York Disability Pride. Celebrating International day of disabled people and disability history month. Friday 1st, Sat 2nd & Sun 3rd Dec 2017. See here for further details – yiln.org.uk, or email admin@yiln.org.uk, or phone/sms 07951050153.

Disability Pride; A weekend of power and performance.

Join us over the weekend of 1st, 2nd and 3rd December 2017 to celebrate disability pride in York, with comedy, theatre, dance, music, spoken word and art. Download the poster and pdf flyer here.

Friday 1st December, 630-9pm – Disability Pride Cabaret, York St John, Temple Hall. Compered by comedian and activist Laurence Clark the evening presents a showcase of York’s disabled people’s artistic talent. See more here.

Saturday 2nd December, 11-4pm – What is Disability Pride? York Explore Central Library.  Beginning with a live video link to Urbino, Italy and the sharing of some short disability films with the Eleanor Worthington Prize, then followed by an afternoon of poetry, debate, doodles, zine making and more. With spoken word by Say Owt, including Jackie Hagan of ‘Some People Have too many legs’ and others. See more here.

Sunday 3rd December, 12-3pm – Pop up Disability Cinema. York Explore Central Library.   One disability feature film that is Tod Browning’s, 1932 ‘Freaks’ some film shorts, popcorn, all about disability and then a bit of a debate about what it all means. See more here.

All events are free and will include BSL interpreting. We plan for an inclusive event, but please do let us know if you need us to do anything to facilitate access.

For more information email admin@yiln.org.uk, or phone/sms/whatsapp Stephen 07951050153.

Organised by York Independent Living Network, York Human Rights City and Explore York, supported by York St John University and funded by the York Committee at JRF.

What is disability pride?

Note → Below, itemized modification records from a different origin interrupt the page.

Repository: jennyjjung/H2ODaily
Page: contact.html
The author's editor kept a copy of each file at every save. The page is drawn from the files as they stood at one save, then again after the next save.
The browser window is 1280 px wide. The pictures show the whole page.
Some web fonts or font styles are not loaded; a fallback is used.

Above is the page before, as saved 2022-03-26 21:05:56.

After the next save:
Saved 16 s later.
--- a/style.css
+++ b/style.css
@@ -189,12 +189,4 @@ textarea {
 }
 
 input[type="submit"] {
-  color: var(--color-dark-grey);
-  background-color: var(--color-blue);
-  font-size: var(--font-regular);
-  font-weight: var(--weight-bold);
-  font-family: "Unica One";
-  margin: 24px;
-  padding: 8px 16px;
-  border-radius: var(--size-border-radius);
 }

Disability pride is about being loud, proud and out there on the issue of disability, impairment, health conditions and all those connected to it.  It recognises both the barriers, discrimination and exclusions disabled people face in their everyday lives as well as leadership and valid contribution we make each day, every day to our communities and societies.  Disability pride actively challenges ideas of ‘normal’ and celebrates the inevitable diversity of the body and mind. Disability Pride is ultimately about disabled people* expressing themselves, telling their stories, reclaiming their histories in ways that connect to a broader global drive for rights and respect.  But this is not just for disabled people, it’s for everybody in the hope of an inclusive and fair world for all.

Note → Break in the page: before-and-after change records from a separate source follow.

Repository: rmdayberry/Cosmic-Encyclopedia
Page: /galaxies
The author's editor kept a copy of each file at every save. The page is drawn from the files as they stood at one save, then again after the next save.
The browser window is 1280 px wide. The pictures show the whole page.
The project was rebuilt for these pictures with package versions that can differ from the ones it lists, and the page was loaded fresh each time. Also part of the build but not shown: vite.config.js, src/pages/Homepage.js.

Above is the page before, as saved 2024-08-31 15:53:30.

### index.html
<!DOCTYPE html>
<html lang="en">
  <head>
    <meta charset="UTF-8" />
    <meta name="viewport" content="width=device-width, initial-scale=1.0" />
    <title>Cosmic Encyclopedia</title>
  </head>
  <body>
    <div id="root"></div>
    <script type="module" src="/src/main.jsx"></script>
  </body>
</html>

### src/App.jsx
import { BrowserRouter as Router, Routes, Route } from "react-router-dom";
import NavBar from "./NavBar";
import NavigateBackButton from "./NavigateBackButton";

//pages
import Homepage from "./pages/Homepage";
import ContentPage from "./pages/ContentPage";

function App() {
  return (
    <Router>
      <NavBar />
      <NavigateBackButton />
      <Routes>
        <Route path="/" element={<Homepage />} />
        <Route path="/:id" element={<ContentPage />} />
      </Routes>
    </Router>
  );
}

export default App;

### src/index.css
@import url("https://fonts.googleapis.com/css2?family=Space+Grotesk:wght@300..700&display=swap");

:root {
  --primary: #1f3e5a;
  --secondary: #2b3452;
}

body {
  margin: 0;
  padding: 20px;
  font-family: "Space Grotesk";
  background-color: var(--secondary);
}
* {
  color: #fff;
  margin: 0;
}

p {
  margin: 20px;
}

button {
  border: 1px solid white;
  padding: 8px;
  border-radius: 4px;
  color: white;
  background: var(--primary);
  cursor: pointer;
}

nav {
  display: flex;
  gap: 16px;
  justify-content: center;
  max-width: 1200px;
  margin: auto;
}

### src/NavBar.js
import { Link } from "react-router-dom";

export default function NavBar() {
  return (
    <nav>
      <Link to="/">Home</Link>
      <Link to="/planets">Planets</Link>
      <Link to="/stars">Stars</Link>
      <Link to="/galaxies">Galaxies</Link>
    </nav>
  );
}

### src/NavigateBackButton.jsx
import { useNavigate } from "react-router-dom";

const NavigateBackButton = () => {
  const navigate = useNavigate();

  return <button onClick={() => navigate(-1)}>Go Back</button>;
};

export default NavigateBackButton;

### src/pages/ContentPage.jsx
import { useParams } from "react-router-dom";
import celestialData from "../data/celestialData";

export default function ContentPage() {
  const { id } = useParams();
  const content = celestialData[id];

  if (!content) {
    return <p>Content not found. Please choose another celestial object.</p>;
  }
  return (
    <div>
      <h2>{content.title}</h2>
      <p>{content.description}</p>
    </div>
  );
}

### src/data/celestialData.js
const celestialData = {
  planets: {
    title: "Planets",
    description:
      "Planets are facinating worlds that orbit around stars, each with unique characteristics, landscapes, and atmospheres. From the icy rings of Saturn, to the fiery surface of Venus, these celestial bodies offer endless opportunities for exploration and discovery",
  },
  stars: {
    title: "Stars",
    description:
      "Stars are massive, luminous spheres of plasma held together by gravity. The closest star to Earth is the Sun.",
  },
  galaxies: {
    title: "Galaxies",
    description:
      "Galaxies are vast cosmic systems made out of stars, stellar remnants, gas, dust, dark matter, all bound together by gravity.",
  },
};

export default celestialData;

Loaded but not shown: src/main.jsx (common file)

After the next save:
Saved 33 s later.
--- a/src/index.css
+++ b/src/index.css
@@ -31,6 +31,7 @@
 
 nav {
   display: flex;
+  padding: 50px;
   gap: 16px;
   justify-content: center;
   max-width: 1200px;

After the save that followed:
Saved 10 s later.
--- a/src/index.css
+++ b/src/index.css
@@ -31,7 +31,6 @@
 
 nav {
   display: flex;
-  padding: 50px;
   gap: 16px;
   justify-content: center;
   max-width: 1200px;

History and Human Rights

November and December include both disability history month (22/11 to 22/12) and the international day of disabled people (3/12).  UK Disability History Month (UKDHM) is an annual event, running since 2010, that works to create a platform for focus on the history of disabled peoples struggle for equality and human rights. This years theme looks at Disability and Art. See http://ukdhm.org/ for further details.  International Day of Disabled People is a day observed by the United Nations.  This started in 1992, by United Nations General Assembly resolution (47/3). Its aim is to promote an understanding of disability issues and mobilize support for the dignity, rights and well-being of disabled people. It also seeks to increase awareness of gains to be derived from the integration of disabled people in every aspect of political, social, economic and cultural life. This years theme is the ‘transformation towards sustainable and resilient society for all’.  See https://www.un.org/development/desa/disabilities/international-day-of-persons-with-disabilities-3-december.html for more details.

Get in touch

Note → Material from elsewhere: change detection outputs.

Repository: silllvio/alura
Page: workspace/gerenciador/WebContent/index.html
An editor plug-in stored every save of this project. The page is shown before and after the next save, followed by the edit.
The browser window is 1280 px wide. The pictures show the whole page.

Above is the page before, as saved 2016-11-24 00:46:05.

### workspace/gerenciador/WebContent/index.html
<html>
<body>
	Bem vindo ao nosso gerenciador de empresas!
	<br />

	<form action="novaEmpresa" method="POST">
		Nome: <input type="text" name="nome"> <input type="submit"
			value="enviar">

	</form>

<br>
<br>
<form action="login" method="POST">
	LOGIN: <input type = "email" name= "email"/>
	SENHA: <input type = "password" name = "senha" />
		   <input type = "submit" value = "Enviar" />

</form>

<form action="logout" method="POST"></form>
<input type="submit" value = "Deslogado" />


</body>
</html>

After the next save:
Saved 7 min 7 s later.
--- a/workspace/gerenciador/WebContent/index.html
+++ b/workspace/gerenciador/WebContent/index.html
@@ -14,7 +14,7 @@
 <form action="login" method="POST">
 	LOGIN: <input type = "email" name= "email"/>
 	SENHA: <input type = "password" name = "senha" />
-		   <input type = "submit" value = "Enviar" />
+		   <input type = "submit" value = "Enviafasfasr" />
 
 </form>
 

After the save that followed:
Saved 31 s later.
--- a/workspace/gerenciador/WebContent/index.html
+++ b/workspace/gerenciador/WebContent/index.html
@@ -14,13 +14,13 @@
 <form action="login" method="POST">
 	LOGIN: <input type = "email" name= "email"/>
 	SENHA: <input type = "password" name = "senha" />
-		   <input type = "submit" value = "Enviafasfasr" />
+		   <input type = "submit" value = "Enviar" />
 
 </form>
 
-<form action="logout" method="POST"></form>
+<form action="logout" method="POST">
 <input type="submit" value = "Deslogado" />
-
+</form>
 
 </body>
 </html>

If you are thinking of hosting an event, want to find out more or have other questions do get in touch with Stephen on 07951050153 or admin@yiln.org.uk

*Just in case your wondering, by disabled people we refer to the social model and include a broad range of issues, i.e. mental health, learning difficulties, physical, sensory and other impairments, chronic illness and other health related issues. By informal carers we refer to friends or family members that provide an unpaid caring/support role. By allies we mean anyone who is committed to achieving disability equality and inclusion and recognises the everyday struggle disabled people face.

%d bloggers like this: